MJP said:If it is revenue neutral then yes it is a solution that could be lived with, but then you get into the issue of the government owning more assets rather than less. Not to mention a probable increase in some sort of regulation of the industry (in those proposed areas) rather than less. It is not so viable with the truly isolated areas like the north where small isolated pockets of Canadians live. That is where the true cost comes in and quite frankly as a taxpayer is not acceptable. High speed internet is not a right and thus should not thrust into the spotlight like it is. I will say again with the technology available today, the cost is not worth it to us the Canadian tax payer.
While I agree that there is a limit to what level of service one should expect when living in northern/remote/rural areas and there is a cost associated with living there I also disagree with that taxpayers as a whole should not have a role. In a nutshell Canada's economy is an urban population based upon natural resources found in increasingly remote/northern/rural areas. Look at the TSX stock exchange and see how many buisnesses are based there on natural resources hence the Canadian Petro buck..
While a company who operates a mine/mill/facility in the remote areas may be able to find some form of internet communications the cost of that will be applied to the raw resource they produce and eventually it is us, the taxpayer, who pay that difference. For example one company I deal with can only get dial-up internet in their area....yet due to the current technology on websites and small pdf volumes it is not a workable solution for them to use and are stuck with fax/Canada Post. Now we have two processes, one for the majority of clients and then one-off solutions which increase the buerocracy of the government....
VOIP and video communication have basically meant that we at the provincial level have drastically cut travel costs for meetings. There is a loss of content with pure internet based meetings but it has also allowed those who used to travel 8-9 hours one way for a meeting to participate much easier. Web based training is on the rise as well which has meant that I can train fire crews on safety/driving etc. on a registered course from a remote fire base instead of paying to bring the entire crew into town...or better yet send a contact an e-mail with a bunch of courses to take and have trained staff who did the training at home show up to work instead of wasting time in camp.
With the aboriginal populations in many of these northern towns if the training isn't offered locally people don't go...and then a whole other series of concerns comes up with who does the work needed to deliver the raw product needed for the upgrading facilities near larger centers. There is another thread on here talking about productivity and Canada's economy but how do I take a population of low education people and make them more effective...training and investment in what they can do is a big first step irregardless of race/background.
Cell phones and how the spread of towers has expanded to cover many remote areas is probably a good starting point on how this could be implemented. I can access towers now in much of Alberta and northern BC where previously I could not mostly due to oil and gas companies subsidizing tower construct for their employees and well site monitoring.

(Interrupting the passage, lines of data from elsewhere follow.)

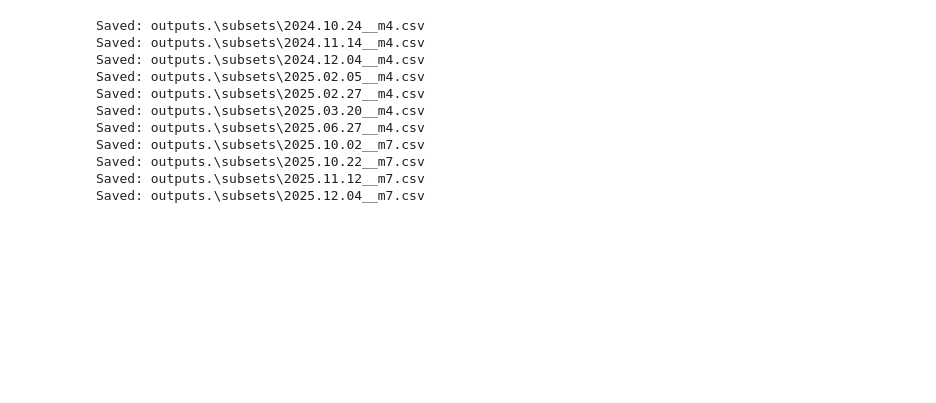
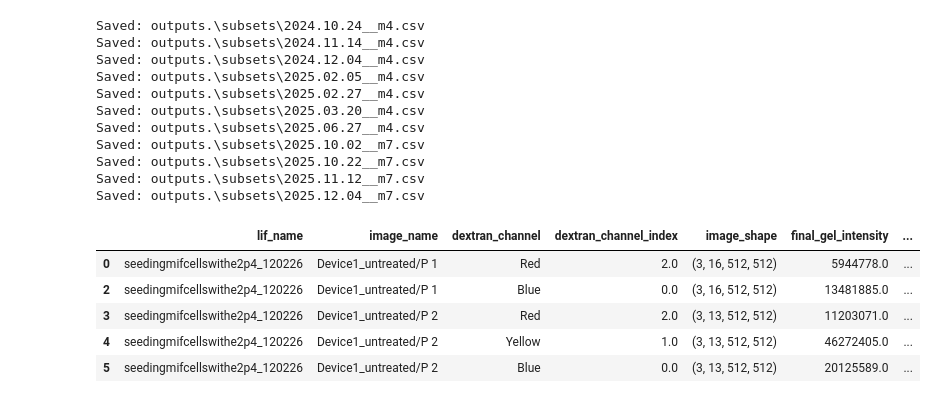
Before and after one commit to isobelth/image_quantification, a Jupyter notebook: Vasculature/plotting_outputs.ipynb, the cells around one changed output. Drawn from its saved outputs; the diff is of its cells as text; code cells hidden in the pictures; blank space fills up the shorter version.

```diff
--- a/Vasculature/plotting_outputs.ipynb
+++ b/Vasculature/plotting_outputs.ipynb
@@ -184,0 +190,10 @@ Saved: outputs.\subsets\2025.12.04__m7.csv
+# %%
+test = test[test["p_cm/s"] > 0]
+test.head()
+# %% [output]
+|  | lif_name | image_name | dextran_channel | dextran_channel_index | image_shape | final_gel_intensity | ... |
+| 0 | seedingmifcellswithe2p4_120226 | Device1_untreated/P 1 | Red | 2.0 | (3, 16, 512, 512) | 5944778.0 | ... |
+| 2 | seedingmifcellswithe2p4_120226 | Device1_untreated/P 1 | Blue | 0.0 | (3, 16, 512, 512) | 13481885.0 | ... |
+| 3 | seedingmifcellswithe2p4_120226 | Device1_untreated/P 2 | Red | 2.0 | (3, 13, 512, 512) | 11203071.0 | ... |
+| 4 | seedingmifcellswithe2p4_120226 | Device1_untreated/P 2 | Yellow | 1.0 | (3, 13, 512, 512) | 46272405.0 | ... |
+| 5 | seedingmifcellswithe2p4_120226 | Device1_untreated/P 2 | Blue | 0.0 | (3, 13, 512, 512) | 20125589.0 | ... |
```
Also changed, not shown: parts of 2 cells of this notebook, 1 other file.
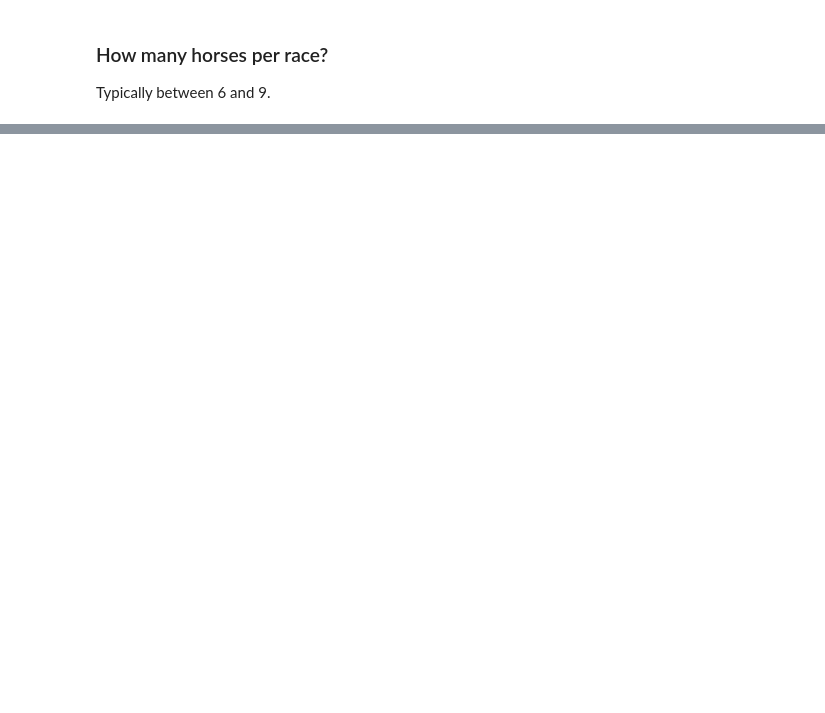
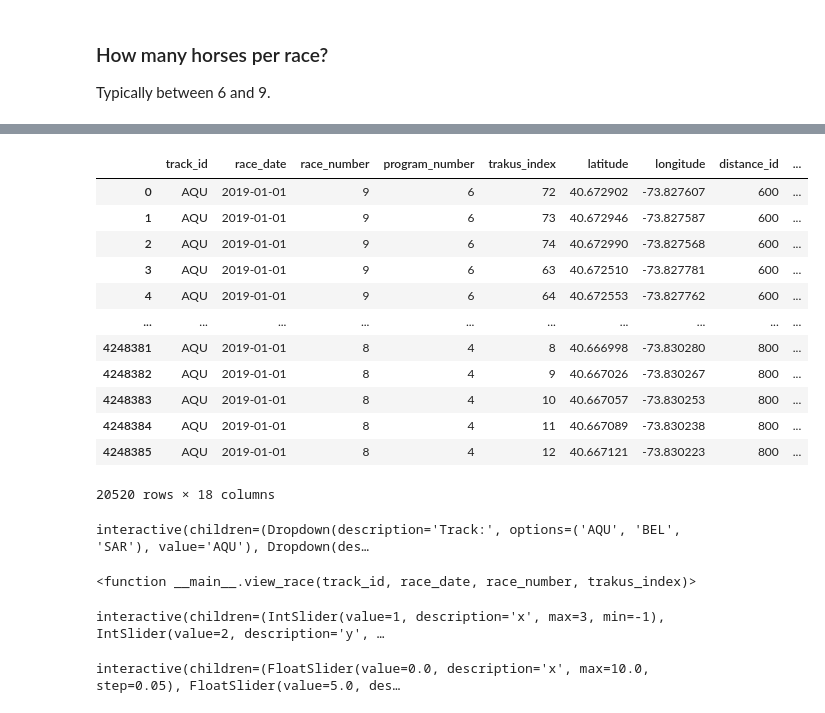
Before and after one commit to jrioross/hhg-big-data-derby-2022, a Jupyter notebook: notebooks/00_eda.ipynb, the cells around one changed output, grey strips where cells are left out. Saved outputs shown, nothing was run; the diff lists cells and outputs as text; code cells hidden in the pictures; blank space fills up the shorter version.

```diff
--- a/notebooks/00_eda.ipynb
+++ b/notebooks/00_eda.ipynb
@@ -102,2 +105,0 @@ horse_count_by_race = (
-# %%
-complete = get_speed_angle_cols(complete)
@@ -107,0 +117,2 @@ AttributeError: 'NoneType' object has no attribute 'head'
+# %%
+complete['trakus_index'] = complete['trakus_index'].astype(int)
@@ -107,0 +139,16 @@ AttributeError: 'NoneType' object has no attribute 'head'
+# %%
+complete.loc[(complete['track_id'] == 'AQU') & (complete['race_date'] == '2019-01-01')]
+# %% [output]
+|  | track_id | race_date | race_number | program_number | trakus_index | latitude | longitude | distance_id | ... |
+| 0 | AQU | 2019-01-01 | 9 | 6 | 72 | 40.672902 | -73.827607 | 600 | ... |
+| 1 | AQU | 2019-01-01 | 9 | 6 | 73 | 40.672946 | -73.827587 | 600 | ... |
+| 2 | AQU | 2019-01-01 | 9 | 6 | 74 | 40.672990 | -73.827568 | 600 | ... |
+| 3 | AQU | 2019-01-01 | 9 | 6 | 63 | 40.672510 | -73.827781 | 600 | ... |
+| 4 | AQU | 2019-01-01 | 9 | 6 | 64 | 40.672553 | -73.827762 | 600 | ... |
+| ... | ... | ... | ... | ... | ... | ... | ... | ... | ... |
+| 4248381 | AQU | 2019-01-01 | 8 | 4 | 8 | 40.666998 | -73.830280 | 800 | ... |
+| 4248382 | AQU | 2019-01-01 | 8 | 4 | 9 | 40.667026 | -73.830267 | 800 | ... |
+| 4248383 | AQU | 2019-01-01 | 8 | 4 | 10 | 40.667057 | -73.830253 | 800 | ... |
+| 4248384 | AQU | 2019-01-01 | 8 | 4 | 11 | 40.667089 | -73.830238 | 800 | ... |
+| 4248385 | AQU | 2019-01-01 | 8 | 4 | 12 | 40.667121 | -73.830223 | 800 | ... |
+20520 rows × 18 columns
@@ -107,0 +283,24 @@ AttributeError: 'NoneType' object has no attribute 'head'
+# %%
+choose_a_horse_race()
+# %% [output]
+interactive(children=(Dropdown(description='Track:', options=('AQU', 'BEL', 'SAR'), value='AQU'), Dropdown(des…
+<function __main__.view_race(track_id, race_date, race_number, trakus_index)>
+# %%
+@interact(x = 1, y = 2)
+def add_them(x, y):
+    return x+y
+# %% [output]
+interactive(children=(IntSlider(value=1, description='x', max=3, min=-1), IntSlider(value=2, description='y', …
+# %%
+x_widget = widgets.FloatSlider(min=0.0, max=10.0, step=0.05)
+y_widget = widgets.FloatSlider(min=0.5, max=10.0, step=0.05, value=5.0)
+
+def update_x_range(*args):
+    x_widget.max = 2.0 * y_widget.value
+y_widget.observe(update_x_range, 'value')
+
+def printer(x, y):
+    print(x, y)
+interact(printer,x=x_widget, y=y_widget);
+# %% [output]
+interactive(children=(FloatSlider(value=0.0, description='x', max=10.0, step=0.05), FloatSlider(value=5.0, des…
```
Also changed, not shown: parts of 12 cells of this notebook, 3 other files.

Level of service quality does vary and I should not expect to use a fancy iPhone or latest gadget that works in downtown Edmonton but I can get out and make a phone call...again a big jump in safety (which saves money for all long term) and productivity. Having the government subsidize the financial backing that would allow a town/reserve/mill/mine to install some form of internet access and pay out the monies over time...much like issueing bonds...would allow for the service to be installed and run based upon the level of local investment. This means that a market can arrange for a service to be installed today and pay off the debt, gareunteed by the federal government, over a period of time by the local population/industry and yet still realize the gains of the service today. We the taxpayers would be on the hook for loan defaulters and administration costs but it is cheap compared to adding 10% to all power or construction or material costs used due to the primary producers of Canada being forced to add infrastructure costs to their existing operating costs.
There is a post earlier in this thread raising the question of what level of technology should be installed and to what standard. To be honest I don't speak enough IT language to know the differences and what could work but it is an oportunity for targeted, national level R&D towards a situation that has potential world wide export potential. Think of Finland and Nokia...it is a national level R&D focus to be a leader in the cell phone industry and they have succeeded.